Screenshot and code edit data:
________

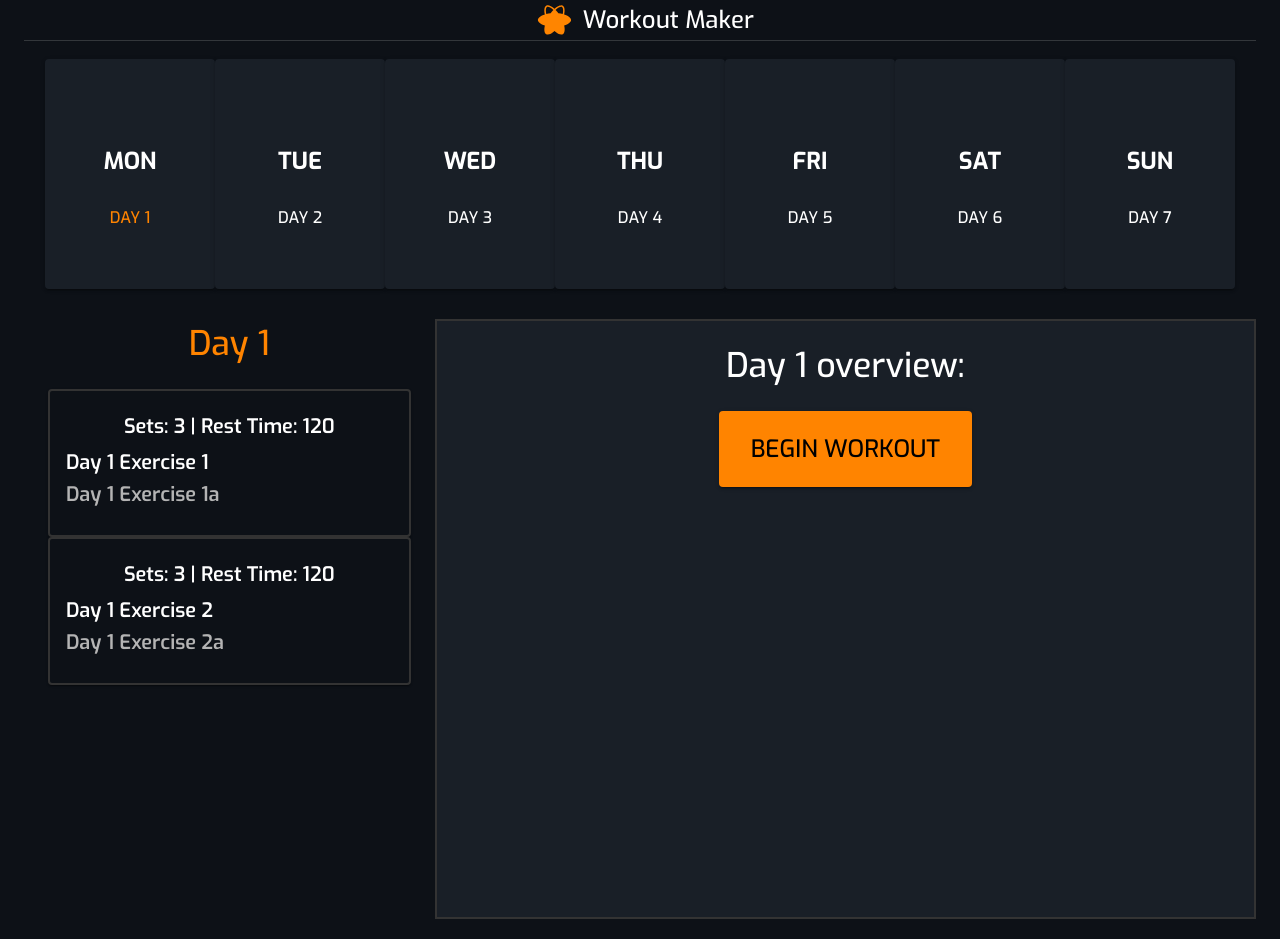
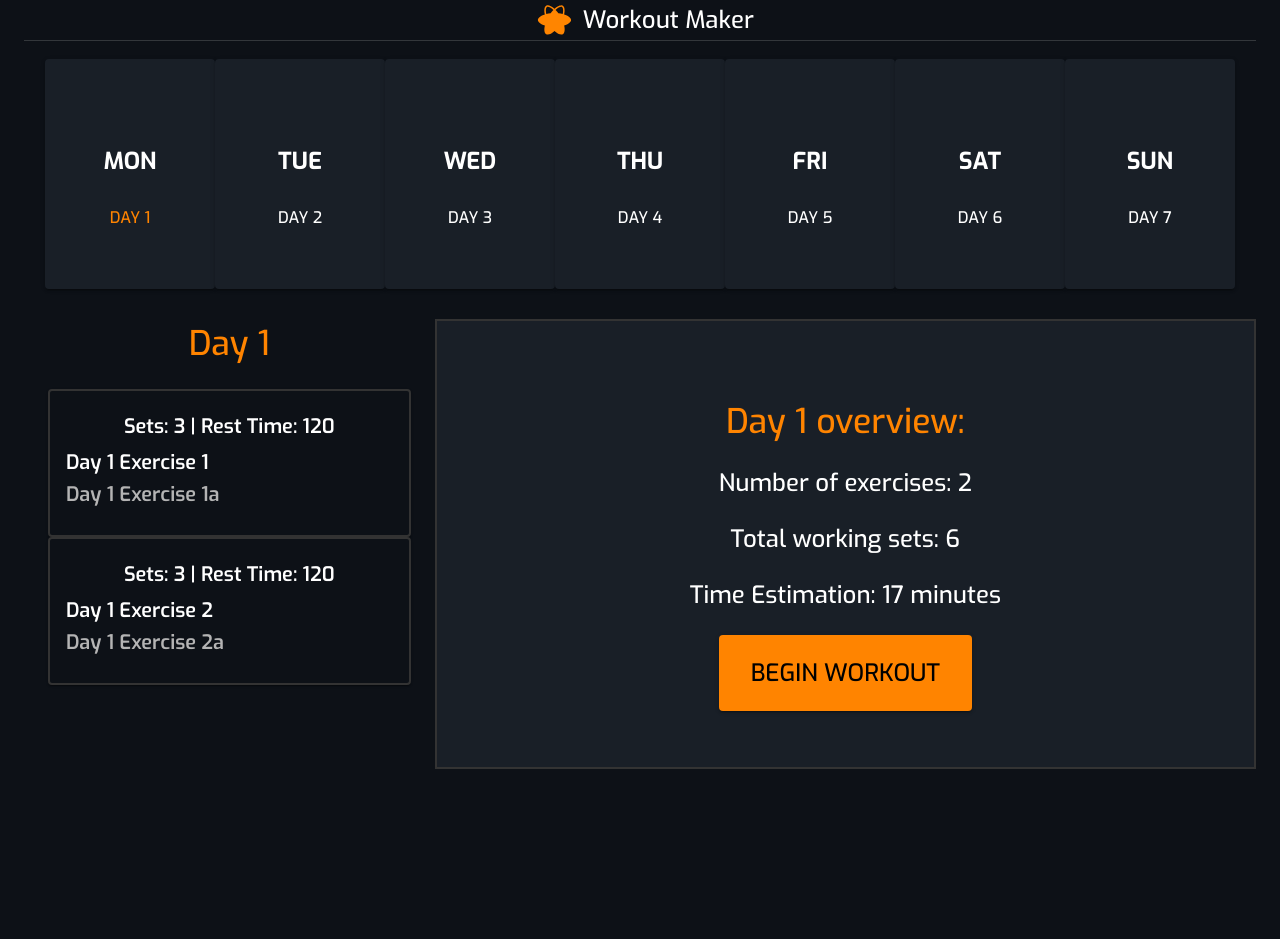
Before and after one commit to vignesh-natarajxn/workout-maker, a React (Create React App) app: page / in a window 1280 px wide. After the commit the page ends 800 px from the top, so only its background shows below. Built offline with nearby package versions, Linux system fonts and the light colour scheme.

Commit message:
overview

```diff
--- a/src/app/layout/UIExerciseDay.tsx
+++ b/src/app/layout/UIExerciseDay.tsx
@@ -35,7 +35,10 @@ const useStyles: any = makeStyles((theme) => ({
     border: "2px solid #333333",
     marginTop: 20,
     marginBottom: 20,
-    height: 600,
+    height: 450,
+    alignItems: "center",
+    alignContent: 'center',
+    justifyContent: "center"
   },
 }));
 
--- a/src/app/layout/UIExerciseDayMain.tsx
+++ b/src/app/layout/UIExerciseDayMain.tsx
@@ -164,8 +164,28 @@ export default function UIExerciseDayMain({
       )}
       {currentExercise === -1 && (
         <>
-          <Typography variant="h4" margin={3} color="#ffffff">
+          <Typography variant="h4" margin={3} color="#ff8400">
             {selectedDay?.name} overview:
+          </Typography>
+          <Typography variant="h5" margin={3} color="#ffffff">
+            Number of exercises: {selectedDay!.exercises.length}
+          </Typography>
+          <Typography variant="h5" margin={3} color="#ffffff">
+            Total working sets:{" "}
+            {selectedDay!.exercises.reduce(
+              (total, exercise) => (total = total + exercise.sets),
+              0
+            )}
+          </Typography>
+          <Typography variant="h5" margin={3} color="#ffffff">
+            Time Estimation:{" "}
+            {(
+              (selectedDay!.exercises.length *
+                selectedDay!.exercises[0].sets *
+                (selectedDay!.exercises[0].timeBetween + 50)) /
+              60
+            ).toFixed(0)}{" "}
+            minutes
           </Typography>
           <Button
             variant="contained"
```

________

## Assignment
The data should be printed again unchanged; leave its pictures out.

## Exercise answer
Before and after one commit to vignesh-natarajxn/workout-maker, a React (Create React App) app: page / in a window 1280 px wide. After the commit the page ends 800 px from the top, so only its background shows below. Built offline with nearby package versions, Linux system fonts and the light colour scheme.

Commit message:
overview

```diff
--- a/src/app/layout/UIExerciseDay.tsx
+++ b/src/app/layout/UIExerciseDay.tsx
@@ -35,7 +35,10 @@ const useStyles: any = makeStyles((theme) => ({
     border: "2px solid #333333",
     marginTop: 20,
     marginBottom: 20,
-    height: 600,
+    height: 450,
+    alignItems: "center",
+    alignContent: 'center',
+    justifyContent: "center"
   },
 }));
 
--- a/src/app/layout/UIExerciseDayMain.tsx
+++ b/src/app/layout/UIExerciseDayMain.tsx
@@ -164,8 +164,28 @@ export default function UIExerciseDayMain({
       )}
       {currentExercise === -1 && (
         <>
-          <Typography variant="h4" margin={3} color="#ffffff">
+          <Typography variant="h4" margin={3} color="#ff8400">
             {selectedDay?.name} overview:
+          </Typography>
+          <Typography variant="h5" margin={3} color="#ffffff">
+            Number of exercises: {selectedDay!.exercises.length}
+          </Typography>
+          <Typography variant="h5" margin={3} color="#ffffff">
+            Total working sets:{" "}
+            {selectedDay!.exercises.reduce(
+              (total, exercise) => (total = total + exercise.sets),
+              0
+            )}
+          </Typography>
+          <Typography variant="h5" margin={3} color="#ffffff">
+            Time Estimation:{" "}
+            {(
+              (selectedDay!.exercises.length *
+                selectedDay!.exercises[0].sets *
+                (selectedDay!.exercises[0].timeBetween + 50)) /
+              60
+            ).toFixed(0)}{" "}
+            minutes
           </Typography>
           <Button
             variant="contained"
```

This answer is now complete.